(Task to complete)
Give back all of the data, word for word.

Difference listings
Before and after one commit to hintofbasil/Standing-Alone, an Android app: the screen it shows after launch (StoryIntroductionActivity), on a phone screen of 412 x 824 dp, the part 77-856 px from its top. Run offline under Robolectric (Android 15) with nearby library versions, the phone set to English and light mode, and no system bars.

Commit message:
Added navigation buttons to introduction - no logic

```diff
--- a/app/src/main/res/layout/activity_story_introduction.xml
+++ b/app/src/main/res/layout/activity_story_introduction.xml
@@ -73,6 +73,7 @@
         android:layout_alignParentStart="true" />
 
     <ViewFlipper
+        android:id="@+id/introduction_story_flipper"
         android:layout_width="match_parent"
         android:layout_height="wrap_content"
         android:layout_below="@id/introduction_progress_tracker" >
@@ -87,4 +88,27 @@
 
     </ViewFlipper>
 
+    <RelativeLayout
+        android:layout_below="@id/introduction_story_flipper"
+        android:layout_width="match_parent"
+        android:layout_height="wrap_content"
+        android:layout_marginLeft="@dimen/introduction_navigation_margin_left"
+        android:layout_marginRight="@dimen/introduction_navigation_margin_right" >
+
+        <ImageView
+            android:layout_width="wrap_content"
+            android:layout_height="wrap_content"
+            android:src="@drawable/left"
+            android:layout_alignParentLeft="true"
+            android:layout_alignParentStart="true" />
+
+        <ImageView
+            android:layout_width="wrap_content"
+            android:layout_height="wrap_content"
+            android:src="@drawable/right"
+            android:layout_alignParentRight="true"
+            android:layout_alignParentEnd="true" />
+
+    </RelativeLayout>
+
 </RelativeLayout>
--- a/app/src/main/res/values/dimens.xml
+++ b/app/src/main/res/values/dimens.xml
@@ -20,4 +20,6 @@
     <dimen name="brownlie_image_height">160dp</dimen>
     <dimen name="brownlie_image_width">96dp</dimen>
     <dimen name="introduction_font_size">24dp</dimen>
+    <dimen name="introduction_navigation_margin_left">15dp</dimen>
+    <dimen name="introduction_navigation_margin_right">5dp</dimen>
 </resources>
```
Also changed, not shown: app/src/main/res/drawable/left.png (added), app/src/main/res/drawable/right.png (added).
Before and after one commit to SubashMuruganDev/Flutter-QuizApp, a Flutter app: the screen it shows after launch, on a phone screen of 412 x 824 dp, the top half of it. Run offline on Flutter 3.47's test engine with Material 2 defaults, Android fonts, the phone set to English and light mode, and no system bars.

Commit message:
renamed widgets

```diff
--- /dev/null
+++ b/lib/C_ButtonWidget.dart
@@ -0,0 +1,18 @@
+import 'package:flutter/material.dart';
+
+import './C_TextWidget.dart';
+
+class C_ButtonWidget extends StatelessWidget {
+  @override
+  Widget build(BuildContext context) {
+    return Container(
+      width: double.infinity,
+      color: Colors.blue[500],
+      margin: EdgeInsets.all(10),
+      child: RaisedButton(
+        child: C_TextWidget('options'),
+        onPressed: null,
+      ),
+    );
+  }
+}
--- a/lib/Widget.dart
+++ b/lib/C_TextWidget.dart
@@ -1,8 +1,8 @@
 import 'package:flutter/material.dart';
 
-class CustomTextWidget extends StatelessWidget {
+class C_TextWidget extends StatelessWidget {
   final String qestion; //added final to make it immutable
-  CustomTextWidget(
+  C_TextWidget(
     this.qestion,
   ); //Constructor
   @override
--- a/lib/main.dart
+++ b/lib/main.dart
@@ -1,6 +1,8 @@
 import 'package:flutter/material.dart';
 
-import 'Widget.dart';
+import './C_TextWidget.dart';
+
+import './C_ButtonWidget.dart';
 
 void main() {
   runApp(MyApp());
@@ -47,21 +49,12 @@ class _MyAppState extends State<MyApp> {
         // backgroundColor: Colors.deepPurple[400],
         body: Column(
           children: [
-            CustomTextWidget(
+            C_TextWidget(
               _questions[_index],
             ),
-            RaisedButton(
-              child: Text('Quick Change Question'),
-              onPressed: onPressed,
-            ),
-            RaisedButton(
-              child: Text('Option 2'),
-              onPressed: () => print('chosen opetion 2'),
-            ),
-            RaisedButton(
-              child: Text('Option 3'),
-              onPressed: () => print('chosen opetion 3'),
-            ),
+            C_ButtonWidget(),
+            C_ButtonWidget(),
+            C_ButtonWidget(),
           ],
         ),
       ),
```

(Written answer)
Before and after one commit to hintofbasil/Standing-Alone, an Android app: the screen it shows after launch (StoryIntroductionActivity), on a phone screen of 412 x 824 dp, the part 77-856 px from its top. Run offline under Robolectric (Android 15) with nearby library versions, the phone set to English and light mode, and no system bars.

Commit message:
Added navigation buttons to introduction - no logic

```diff
--- a/app/src/main/res/layout/activity_story_introduction.xml
+++ b/app/src/main/res/layout/activity_story_introduction.xml
@@ -73,6 +73,7 @@
         android:layout_alignParentStart="true" />
 
     <ViewFlipper
+        android:id="@+id/introduction_story_flipper"
         android:layout_width="match_parent"
         android:layout_height="wrap_content"
         android:layout_below="@id/introduction_progress_tracker" >
@@ -87,4 +88,27 @@
 
     </ViewFlipper>
 
+    <RelativeLayout
+        android:layout_below="@id/introduction_story_flipper"
+        android:layout_width="match_parent"
+        android:layout_height="wrap_content"
+        android:layout_marginLeft="@dimen/introduction_navigation_margin_left"
+        android:layout_marginRight="@dimen/introduction_navigation_margin_right" >
+
+        <ImageView
+            android:layout_width="wrap_content"
+            android:layout_height="wrap_content"
+            android:src="@drawable/left"
+            android:layout_alignParentLeft="true"
+            android:layout_alignParentStart="true" />
+
+        <ImageView
+            android:layout_width="wrap_content"
+            android:layout_height="wrap_content"
+            android:src="@drawable/right"
+            android:layout_alignParentRight="true"
+            android:layout_alignParentEnd="true" />
+
+    </RelativeLayout>
+
 </RelativeLayout>
--- a/app/src/main/res/values/dimens.xml
+++ b/app/src/main/res/values/dimens.xml
@@ -20,4 +20,6 @@
     <dimen name="brownlie_image_height">160dp</dimen>
     <dimen name="brownlie_image_width">96dp</dimen>
     <dimen name="introduction_font_size">24dp</dimen>
+    <dimen name="introduction_navigation_margin_left">15dp</dimen>
+    <dimen name="introduction_navigation_margin_right">5dp</dimen>
 </resources>
```
Also changed, not shown: app/src/main/res/drawable/left.png (added), app/src/main/res/drawable/right.png (added).
Before and after one commit to SubashMuruganDev/Flutter-QuizApp, a Flutter app: the screen it shows after launch, on a phone screen of 412 x 824 dp, the top half of it. Run offline on Flutter 3.47's test engine with Material 2 defaults, Android fonts, the phone set to English and light mode, and no system bars.

Commit message:
renamed widgets

```diff
--- /dev/null
+++ b/lib/C_ButtonWidget.dart
@@ -0,0 +1,18 @@
+import 'package:flutter/material.dart';
+
+import './C_TextWidget.dart';
+
+class C_ButtonWidget extends StatelessWidget {
+  @override
+  Widget build(BuildContext context) {
+    return Container(
+      width: double.infinity,
+      color: Colors.blue[500],
+      margin: EdgeInsets.all(10),
+      child: RaisedButton(
+        child: C_TextWidget('options'),
+        onPressed: null,
+      ),
+    );
+  }
+}
--- a/lib/Widget.dart
+++ b/lib/C_TextWidget.dart
@@ -1,8 +1,8 @@
 import 'package:flutter/material.dart';
 
-class CustomTextWidget extends StatelessWidget {
+class C_TextWidget extends StatelessWidget {
   final String qestion; //added final to make it immutable
-  CustomTextWidget(
+  C_TextWidget(
     this.qestion,
   ); //Constructor
   @override
--- a/lib/main.dart
+++ b/lib/main.dart
@@ -1,6 +1,8 @@
 import 'package:flutter/material.dart';
 
-import 'Widget.dart';
+import './C_TextWidget.dart';
+
+import './C_ButtonWidget.dart';
 
 void main() {
   runApp(MyApp());
@@ -47,21 +49,12 @@ class _MyAppState extends State<MyApp> {
         // backgroundColor: Colors.deepPurple[400],
         body: Column(
           children: [
-            CustomTextWidget(
+            C_TextWidget(
               _questions[_index],
             ),
-            RaisedButton(
-              child: Text('Quick Change Question'),
-              onPressed: onPressed,
-            ),
-            RaisedButton(
-              child: Text('Option 2'),
-              onPressed: () => print('chosen opetion 2'),
-            ),
-            RaisedButton(
-              child: Text('Option 3'),
-              onPressed: () => print('chosen opetion 3'),
-            ),
+            C_ButtonWidget(),
+            C_ButtonWidget(),
+            C_ButtonWidget(),
           ],
         ),
       ),
```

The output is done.